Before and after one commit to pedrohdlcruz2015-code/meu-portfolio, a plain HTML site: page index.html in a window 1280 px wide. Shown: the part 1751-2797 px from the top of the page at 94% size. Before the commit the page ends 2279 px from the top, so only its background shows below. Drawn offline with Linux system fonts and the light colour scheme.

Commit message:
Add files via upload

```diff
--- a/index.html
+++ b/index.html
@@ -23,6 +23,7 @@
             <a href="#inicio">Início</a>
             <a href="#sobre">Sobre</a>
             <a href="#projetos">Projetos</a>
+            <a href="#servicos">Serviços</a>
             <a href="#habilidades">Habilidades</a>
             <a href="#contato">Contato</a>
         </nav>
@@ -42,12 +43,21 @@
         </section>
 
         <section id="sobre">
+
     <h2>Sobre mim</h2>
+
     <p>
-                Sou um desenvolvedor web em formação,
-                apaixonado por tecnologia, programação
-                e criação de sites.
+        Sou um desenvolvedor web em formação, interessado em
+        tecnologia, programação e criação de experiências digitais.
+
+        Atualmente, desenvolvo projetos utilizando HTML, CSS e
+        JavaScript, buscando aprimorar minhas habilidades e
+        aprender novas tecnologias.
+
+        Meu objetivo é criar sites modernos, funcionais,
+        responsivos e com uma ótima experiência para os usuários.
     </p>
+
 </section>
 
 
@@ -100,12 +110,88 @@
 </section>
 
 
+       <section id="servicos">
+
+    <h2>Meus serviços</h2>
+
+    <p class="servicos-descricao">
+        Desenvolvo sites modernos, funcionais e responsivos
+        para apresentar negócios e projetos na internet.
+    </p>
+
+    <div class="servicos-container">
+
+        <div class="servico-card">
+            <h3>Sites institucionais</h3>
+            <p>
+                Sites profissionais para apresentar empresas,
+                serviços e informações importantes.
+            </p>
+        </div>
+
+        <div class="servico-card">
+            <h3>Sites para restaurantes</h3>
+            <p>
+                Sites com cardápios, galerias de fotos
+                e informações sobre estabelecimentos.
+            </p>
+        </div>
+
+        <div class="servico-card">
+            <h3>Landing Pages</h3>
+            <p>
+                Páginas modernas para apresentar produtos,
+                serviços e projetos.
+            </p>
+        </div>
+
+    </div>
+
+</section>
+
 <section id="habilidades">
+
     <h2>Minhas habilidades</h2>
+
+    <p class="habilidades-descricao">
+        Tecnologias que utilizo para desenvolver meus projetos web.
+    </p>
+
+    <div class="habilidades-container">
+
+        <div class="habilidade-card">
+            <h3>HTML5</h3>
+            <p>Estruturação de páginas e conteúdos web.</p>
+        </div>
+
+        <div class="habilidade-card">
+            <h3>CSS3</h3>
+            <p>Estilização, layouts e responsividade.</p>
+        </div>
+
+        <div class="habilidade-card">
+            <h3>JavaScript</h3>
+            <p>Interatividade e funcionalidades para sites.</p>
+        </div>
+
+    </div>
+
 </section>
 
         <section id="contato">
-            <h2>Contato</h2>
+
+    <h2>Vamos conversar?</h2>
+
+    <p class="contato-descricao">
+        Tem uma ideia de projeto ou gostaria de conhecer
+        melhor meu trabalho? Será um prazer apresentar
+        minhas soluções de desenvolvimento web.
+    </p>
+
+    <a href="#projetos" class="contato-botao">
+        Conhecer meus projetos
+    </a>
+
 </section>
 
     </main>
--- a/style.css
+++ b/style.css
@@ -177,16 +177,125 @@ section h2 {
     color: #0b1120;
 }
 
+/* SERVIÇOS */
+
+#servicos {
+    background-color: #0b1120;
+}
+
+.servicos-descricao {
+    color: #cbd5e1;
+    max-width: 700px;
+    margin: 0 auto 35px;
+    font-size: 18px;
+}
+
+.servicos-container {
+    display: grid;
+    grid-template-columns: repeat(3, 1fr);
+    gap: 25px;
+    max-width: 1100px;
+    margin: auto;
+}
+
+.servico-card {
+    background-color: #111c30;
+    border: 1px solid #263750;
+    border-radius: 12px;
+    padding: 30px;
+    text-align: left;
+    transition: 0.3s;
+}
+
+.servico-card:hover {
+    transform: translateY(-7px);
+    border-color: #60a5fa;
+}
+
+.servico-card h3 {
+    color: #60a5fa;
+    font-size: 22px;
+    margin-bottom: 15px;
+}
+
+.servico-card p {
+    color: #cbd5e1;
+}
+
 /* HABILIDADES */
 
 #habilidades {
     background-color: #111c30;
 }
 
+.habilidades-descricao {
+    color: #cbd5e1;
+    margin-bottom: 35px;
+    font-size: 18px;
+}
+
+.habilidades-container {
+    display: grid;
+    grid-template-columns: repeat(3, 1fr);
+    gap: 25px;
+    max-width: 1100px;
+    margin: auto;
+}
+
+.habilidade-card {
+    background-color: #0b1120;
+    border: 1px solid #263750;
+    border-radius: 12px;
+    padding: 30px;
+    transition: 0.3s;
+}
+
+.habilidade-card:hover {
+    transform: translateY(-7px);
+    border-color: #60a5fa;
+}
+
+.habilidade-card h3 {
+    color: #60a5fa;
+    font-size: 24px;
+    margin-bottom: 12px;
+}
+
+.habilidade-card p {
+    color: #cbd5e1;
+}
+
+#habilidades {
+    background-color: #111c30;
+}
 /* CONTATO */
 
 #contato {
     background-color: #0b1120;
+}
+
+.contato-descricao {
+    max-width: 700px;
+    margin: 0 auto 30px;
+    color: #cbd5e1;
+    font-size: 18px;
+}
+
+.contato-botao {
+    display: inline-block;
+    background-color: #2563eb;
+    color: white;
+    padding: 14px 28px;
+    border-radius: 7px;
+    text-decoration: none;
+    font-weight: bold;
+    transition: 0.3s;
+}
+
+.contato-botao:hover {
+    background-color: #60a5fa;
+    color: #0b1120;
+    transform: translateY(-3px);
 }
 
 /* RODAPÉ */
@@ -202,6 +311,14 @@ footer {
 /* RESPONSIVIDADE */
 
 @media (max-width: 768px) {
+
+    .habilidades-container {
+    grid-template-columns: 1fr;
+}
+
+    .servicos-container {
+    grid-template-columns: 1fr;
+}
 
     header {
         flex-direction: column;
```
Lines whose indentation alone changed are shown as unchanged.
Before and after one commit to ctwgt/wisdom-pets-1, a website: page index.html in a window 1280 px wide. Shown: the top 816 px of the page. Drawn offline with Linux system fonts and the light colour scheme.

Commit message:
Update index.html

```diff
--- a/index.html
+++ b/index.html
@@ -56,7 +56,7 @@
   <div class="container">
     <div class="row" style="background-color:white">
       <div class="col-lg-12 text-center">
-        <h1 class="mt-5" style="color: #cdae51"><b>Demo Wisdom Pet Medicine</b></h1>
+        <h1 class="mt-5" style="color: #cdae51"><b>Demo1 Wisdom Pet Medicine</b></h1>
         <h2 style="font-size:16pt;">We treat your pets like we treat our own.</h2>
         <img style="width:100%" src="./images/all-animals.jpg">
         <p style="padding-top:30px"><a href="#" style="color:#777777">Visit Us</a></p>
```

☆ ☆ ☆ ☆ ☆

**WHAT YOU NEED TO DO:**
All the material, top to bottom: write it out again precisely.

**ANSWER BOX:**
Before and after one commit to pedrohdlcruz2015-code/meu-portfolio, a plain HTML site: page index.html in a window 1280 px wide. Shown: the part 1751-2797 px from the top of the page at 94% size. Before the commit the page ends 2279 px from the top, so only its background shows below. Drawn offline with Linux system fonts and the light colour scheme.

Commit message:
Add files via upload

```diff
--- a/index.html
+++ b/index.html
@@ -23,6 +23,7 @@
             <a href="#inicio">Início</a>
             <a href="#sobre">Sobre</a>
             <a href="#projetos">Projetos</a>
+            <a href="#servicos">Serviços</a>
             <a href="#habilidades">Habilidades</a>
             <a href="#contato">Contato</a>
         </nav>
@@ -42,12 +43,21 @@
         </section>
 
         <section id="sobre">
+
     <h2>Sobre mim</h2>
+
     <p>
-                Sou um desenvolvedor web em formação,
-                apaixonado por tecnologia, programação
-                e criação de sites.
+        Sou um desenvolvedor web em formação, interessado em
+        tecnologia, programação e criação de experiências digitais.
+
+        Atualmente, desenvolvo projetos utilizando HTML, CSS e
+        JavaScript, buscando aprimorar minhas habilidades e
+        aprender novas tecnologias.
+
+        Meu objetivo é criar sites modernos, funcionais,
+        responsivos e com uma ótima experiência para os usuários.
     </p>
+
 </section>
 
 
@@ -100,12 +110,88 @@
 </section>
 
 
+       <section id="servicos">
+
+    <h2>Meus serviços</h2>
+
+    <p class="servicos-descricao">
+        Desenvolvo sites modernos, funcionais e responsivos
+        para apresentar negócios e projetos na internet.
+    </p>
+
+    <div class="servicos-container">
+
+        <div class="servico-card">
+            <h3>Sites institucionais</h3>
+            <p>
+                Sites profissionais para apresentar empresas,
+                serviços e informações importantes.
+            </p>
+        </div>
+
+        <div class="servico-card">
+            <h3>Sites para restaurantes</h3>
+            <p>
+                Sites com cardápios, galerias de fotos
+                e informações sobre estabelecimentos.
+            </p>
+        </div>
+
+        <div class="servico-card">
+            <h3>Landing Pages</h3>
+            <p>
+                Páginas modernas para apresentar produtos,
+                serviços e projetos.
+            </p>
+        </div>
+
+    </div>
+
+</section>
+
 <section id="habilidades">
+
     <h2>Minhas habilidades</h2>
+
+    <p class="habilidades-descricao">
+        Tecnologias que utilizo para desenvolver meus projetos web.
+    </p>
+
+    <div class="habilidades-container">
+
+        <div class="habilidade-card">
+            <h3>HTML5</h3>
+            <p>Estruturação de páginas e conteúdos web.</p>
+        </div>
+
+        <div class="habilidade-card">
+            <h3>CSS3</h3>
+            <p>Estilização, layouts e responsividade.</p>
+        </div>
+
+        <div class="habilidade-card">
+            <h3>JavaScript</h3>
+            <p>Interatividade e funcionalidades para sites.</p>
+        </div>
+
+    </div>
+
 </section>
 
         <section id="contato">
-            <h2>Contato</h2>
+
+    <h2>Vamos conversar?</h2>
+
+    <p class="contato-descricao">
+        Tem uma ideia de projeto ou gostaria de conhecer
+        melhor meu trabalho? Será um prazer apresentar
+        minhas soluções de desenvolvimento web.
+    </p>
+
+    <a href="#projetos" class="contato-botao">
+        Conhecer meus projetos
+    </a>
+
 </section>
 
     </main>
--- a/style.css
+++ b/style.css
@@ -177,16 +177,125 @@ section h2 {
     color: #0b1120;
 }
 
+/* SERVIÇOS */
+
+#servicos {
+    background-color: #0b1120;
+}
+
+.servicos-descricao {
+    color: #cbd5e1;
+    max-width: 700px;
+    margin: 0 auto 35px;
+    font-size: 18px;
+}
+
+.servicos-container {
+    display: grid;
+    grid-template-columns: repeat(3, 1fr);
+    gap: 25px;
+    max-width: 1100px;
+    margin: auto;
+}
+
+.servico-card {
+    background-color: #111c30;
+    border: 1px solid #263750;
+    border-radius: 12px;
+    padding: 30px;
+    text-align: left;
+    transition: 0.3s;
+}
+
+.servico-card:hover {
+    transform: translateY(-7px);
+    border-color: #60a5fa;
+}
+
+.servico-card h3 {
+    color: #60a5fa;
+    font-size: 22px;
+    margin-bottom: 15px;
+}
+
+.servico-card p {
+    color: #cbd5e1;
+}
+
 /* HABILIDADES */
 
 #habilidades {
     background-color: #111c30;
 }
 
+.habilidades-descricao {
+    color: #cbd5e1;
+    margin-bottom: 35px;
+    font-size: 18px;
+}
+
+.habilidades-container {
+    display: grid;
+    grid-template-columns: repeat(3, 1fr);
+    gap: 25px;
+    max-width: 1100px;
+    margin: auto;
+}
+
+.habilidade-card {
+    background-color: #0b1120;
+    border: 1px solid #263750;
+    border-radius: 12px;
+    padding: 30px;
+    transition: 0.3s;
+}
+
+.habilidade-card:hover {
+    transform: translateY(-7px);
+    border-color: #60a5fa;
+}
+
+.habilidade-card h3 {
+    color: #60a5fa;
+    font-size: 24px;
+    margin-bottom: 12px;
+}
+
+.habilidade-card p {
+    color: #cbd5e1;
+}
+
+#habilidades {
+    background-color: #111c30;
+}
 /* CONTATO */
 
 #contato {
     background-color: #0b1120;
+}
+
+.contato-descricao {
+    max-width: 700px;
+    margin: 0 auto 30px;
+    color: #cbd5e1;
+    font-size: 18px;
+}
+
+.contato-botao {
+    display: inline-block;
+    background-color: #2563eb;
+    color: white;
+    padding: 14px 28px;
+    border-radius: 7px;
+    text-decoration: none;
+    font-weight: bold;
+    transition: 0.3s;
+}
+
+.contato-botao:hover {
+    background-color: #60a5fa;
+    color: #0b1120;
+    transform: translateY(-3px);
 }
 
 /* RODAPÉ */
@@ -202,6 +311,14 @@ footer {
 /* RESPONSIVIDADE */
 
 @media (max-width: 768px) {
+
+    .habilidades-container {
+    grid-template-columns: 1fr;
+}
+
+    .servicos-container {
+    grid-template-columns: 1fr;
+}
 
     header {
         flex-direction: column;
```
Lines whose indentation alone changed are shown as unchanged.
Before and after one commit to ctwgt/wisdom-pets-1, a website: page index.html in a window 1280 px wide. Shown: the top 816 px of the page. Drawn offline with Linux system fonts and the light colour scheme.

Commit message:
Update index.html

```diff
--- a/index.html
+++ b/index.html
@@ -56,7 +56,7 @@
   <div class="container">
     <div class="row" style="background-color:white">
       <div class="col-lg-12 text-center">
-        <h1 class="mt-5" style="color: #cdae51"><b>Demo Wisdom Pet Medicine</b></h1>
+        <h1 class="mt-5" style="color: #cdae51"><b>Demo1 Wisdom Pet Medicine</b></h1>
         <h2 style="font-size:16pt;">We treat your pets like we treat our own.</h2>
         <img style="width:100%" src="./images/all-animals.jpg">
         <p style="padding-top:30px"><a href="#" style="color:#777777">Visit Us</a></p>
```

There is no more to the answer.